=== Begin Enclosure ===
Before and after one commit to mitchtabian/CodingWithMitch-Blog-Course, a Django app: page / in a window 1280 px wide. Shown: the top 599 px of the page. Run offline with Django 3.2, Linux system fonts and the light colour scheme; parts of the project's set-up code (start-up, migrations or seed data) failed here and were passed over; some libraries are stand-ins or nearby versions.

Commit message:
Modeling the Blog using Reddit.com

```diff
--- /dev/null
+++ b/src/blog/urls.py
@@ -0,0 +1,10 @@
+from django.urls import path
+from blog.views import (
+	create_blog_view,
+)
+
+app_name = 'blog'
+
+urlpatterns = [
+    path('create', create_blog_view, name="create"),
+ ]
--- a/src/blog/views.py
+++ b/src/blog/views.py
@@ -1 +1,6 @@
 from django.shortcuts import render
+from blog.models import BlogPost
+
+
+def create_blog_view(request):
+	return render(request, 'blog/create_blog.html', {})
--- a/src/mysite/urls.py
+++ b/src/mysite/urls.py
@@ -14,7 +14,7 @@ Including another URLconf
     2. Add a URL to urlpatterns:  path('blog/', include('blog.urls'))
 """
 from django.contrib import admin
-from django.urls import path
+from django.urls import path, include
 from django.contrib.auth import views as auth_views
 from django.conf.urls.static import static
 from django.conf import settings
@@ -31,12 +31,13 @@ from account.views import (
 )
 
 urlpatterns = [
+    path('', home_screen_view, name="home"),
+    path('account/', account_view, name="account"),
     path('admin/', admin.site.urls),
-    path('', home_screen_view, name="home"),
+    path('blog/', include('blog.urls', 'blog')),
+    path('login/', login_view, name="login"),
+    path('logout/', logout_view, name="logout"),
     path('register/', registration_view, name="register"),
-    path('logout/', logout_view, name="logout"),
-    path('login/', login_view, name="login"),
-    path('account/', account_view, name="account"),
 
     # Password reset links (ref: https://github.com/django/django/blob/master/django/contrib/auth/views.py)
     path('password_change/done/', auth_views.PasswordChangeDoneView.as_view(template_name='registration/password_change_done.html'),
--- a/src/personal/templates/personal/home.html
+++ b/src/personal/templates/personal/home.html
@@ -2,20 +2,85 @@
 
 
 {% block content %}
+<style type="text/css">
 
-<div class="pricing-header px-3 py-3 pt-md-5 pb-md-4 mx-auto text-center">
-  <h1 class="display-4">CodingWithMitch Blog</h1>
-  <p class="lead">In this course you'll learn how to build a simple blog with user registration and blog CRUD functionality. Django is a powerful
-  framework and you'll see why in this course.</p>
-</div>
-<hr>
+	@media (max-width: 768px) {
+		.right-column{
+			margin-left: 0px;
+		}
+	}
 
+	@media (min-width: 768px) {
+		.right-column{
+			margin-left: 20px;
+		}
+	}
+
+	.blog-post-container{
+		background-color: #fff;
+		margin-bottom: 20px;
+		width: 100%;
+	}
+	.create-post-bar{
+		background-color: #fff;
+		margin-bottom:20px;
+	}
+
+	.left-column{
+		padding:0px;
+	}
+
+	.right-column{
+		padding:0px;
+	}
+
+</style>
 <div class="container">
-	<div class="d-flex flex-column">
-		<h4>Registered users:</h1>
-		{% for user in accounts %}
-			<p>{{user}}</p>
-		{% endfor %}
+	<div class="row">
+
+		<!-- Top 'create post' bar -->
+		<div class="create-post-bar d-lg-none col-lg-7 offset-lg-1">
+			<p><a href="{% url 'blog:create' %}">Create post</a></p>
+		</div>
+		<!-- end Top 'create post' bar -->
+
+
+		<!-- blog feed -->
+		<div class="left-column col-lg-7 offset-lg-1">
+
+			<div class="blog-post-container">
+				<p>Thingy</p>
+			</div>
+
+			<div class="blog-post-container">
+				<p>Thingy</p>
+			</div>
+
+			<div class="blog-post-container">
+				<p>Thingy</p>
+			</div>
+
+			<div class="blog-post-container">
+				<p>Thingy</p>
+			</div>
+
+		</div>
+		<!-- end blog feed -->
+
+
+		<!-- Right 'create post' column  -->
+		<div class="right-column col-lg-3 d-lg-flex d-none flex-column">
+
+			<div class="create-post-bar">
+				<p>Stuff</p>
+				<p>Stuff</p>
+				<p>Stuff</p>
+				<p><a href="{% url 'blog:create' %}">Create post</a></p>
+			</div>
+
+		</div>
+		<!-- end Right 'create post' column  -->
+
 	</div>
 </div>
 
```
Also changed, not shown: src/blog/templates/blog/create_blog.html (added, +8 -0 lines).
=== End Enclosure ===
*TASK OBJECTIVE*. Your job is to copy all the records exactly.

*YOUR RESPONSE*.
Before and after one commit to mitchtabian/CodingWithMitch-Blog-Course, a Django app: page / in a window 1280 px wide. Shown: the top 599 px of the page. Run offline with Django 3.2, Linux system fonts and the light colour scheme; parts of the project's set-up code (start-up, migrations or seed data) failed here and were passed over; some libraries are stand-ins or nearby versions.

Commit message:
Modeling the Blog using Reddit.com

```diff
--- /dev/null
+++ b/src/blog/urls.py
@@ -0,0 +1,10 @@
+from django.urls import path
+from blog.views import (
+	create_blog_view,
+)
+
+app_name = 'blog'
+
+urlpatterns = [
+    path('create', create_blog_view, name="create"),
+ ]
--- a/src/blog/views.py
+++ b/src/blog/views.py
@@ -1 +1,6 @@
 from django.shortcuts import render
+from blog.models import BlogPost
+
+
+def create_blog_view(request):
+	return render(request, 'blog/create_blog.html', {})
--- a/src/mysite/urls.py
+++ b/src/mysite/urls.py
@@ -14,7 +14,7 @@ Including another URLconf
     2. Add a URL to urlpatterns:  path('blog/', include('blog.urls'))
 """
 from django.contrib import admin
-from django.urls import path
+from django.urls import path, include
 from django.contrib.auth import views as auth_views
 from django.conf.urls.static import static
 from django.conf import settings
@@ -31,12 +31,13 @@ from account.views import (
 )
 
 urlpatterns = [
+    path('', home_screen_view, name="home"),
+    path('account/', account_view, name="account"),
     path('admin/', admin.site.urls),
-    path('', home_screen_view, name="home"),
+    path('blog/', include('blog.urls', 'blog')),
+    path('login/', login_view, name="login"),
+    path('logout/', logout_view, name="logout"),
     path('register/', registration_view, name="register"),
-    path('logout/', logout_view, name="logout"),
-    path('login/', login_view, name="login"),
-    path('account/', account_view, name="account"),
 
     # Password reset links (ref: https://github.com/django/django/blob/master/django/contrib/auth/views.py)
     path('password_change/done/', auth_views.PasswordChangeDoneView.as_view(template_name='registration/password_change_done.html'),
--- a/src/personal/templates/personal/home.html
+++ b/src/personal/templates/personal/home.html
@@ -2,20 +2,85 @@
 
 
 {% block content %}
+<style type="text/css">
 
-<div class="pricing-header px-3 py-3 pt-md-5 pb-md-4 mx-auto text-center">
-  <h1 class="display-4">CodingWithMitch Blog</h1>
-  <p class="lead">In this course you'll learn how to build a simple blog with user registration and blog CRUD functionality. Django is a powerful
-  framework and you'll see why in this course.</p>
-</div>
-<hr>
+	@media (max-width: 768px) {
+		.right-column{
+			margin-left: 0px;
+		}
+	}
 
+	@media (min-width: 768px) {
+		.right-column{
+			margin-left: 20px;
+		}
+	}
+
+	.blog-post-container{
+		background-color: #fff;
+		margin-bottom: 20px;
+		width: 100%;
+	}
+	.create-post-bar{
+		background-color: #fff;
+		margin-bottom:20px;
+	}
+
+	.left-column{
+		padding:0px;
+	}
+
+	.right-column{
+		padding:0px;
+	}
+
+</style>
 <div class="container">
-	<div class="d-flex flex-column">
-		<h4>Registered users:</h1>
-		{% for user in accounts %}
-			<p>{{user}}</p>
-		{% endfor %}
+	<div class="row">
+
+		<!-- Top 'create post' bar -->
+		<div class="create-post-bar d-lg-none col-lg-7 offset-lg-1">
+			<p><a href="{% url 'blog:create' %}">Create post</a></p>
+		</div>
+		<!-- end Top 'create post' bar -->
+
+
+		<!-- blog feed -->
+		<div class="left-column col-lg-7 offset-lg-1">
+
+			<div class="blog-post-container">
+				<p>Thingy</p>
+			</div>
+
+			<div class="blog-post-container">
+				<p>Thingy</p>
+			</div>
+
+			<div class="blog-post-container">
+				<p>Thingy</p>
+			</div>
+
+			<div class="blog-post-container">
+				<p>Thingy</p>
+			</div>
+
+		</div>
+		<!-- end blog feed -->
+
+
+		<!-- Right 'create post' column  -->
+		<div class="right-column col-lg-3 d-lg-flex d-none flex-column">
+
+			<div class="create-post-bar">
+				<p>Stuff</p>
+				<p>Stuff</p>
+				<p>Stuff</p>
+				<p><a href="{% url 'blog:create' %}">Create post</a></p>
+			</div>
+
+		</div>
+		<!-- end Right 'create post' column  -->
+
 	</div>
 </div>
 
```
Also changed, not shown: src/blog/templates/blog/create_blog.html (added, +8 -0 lines).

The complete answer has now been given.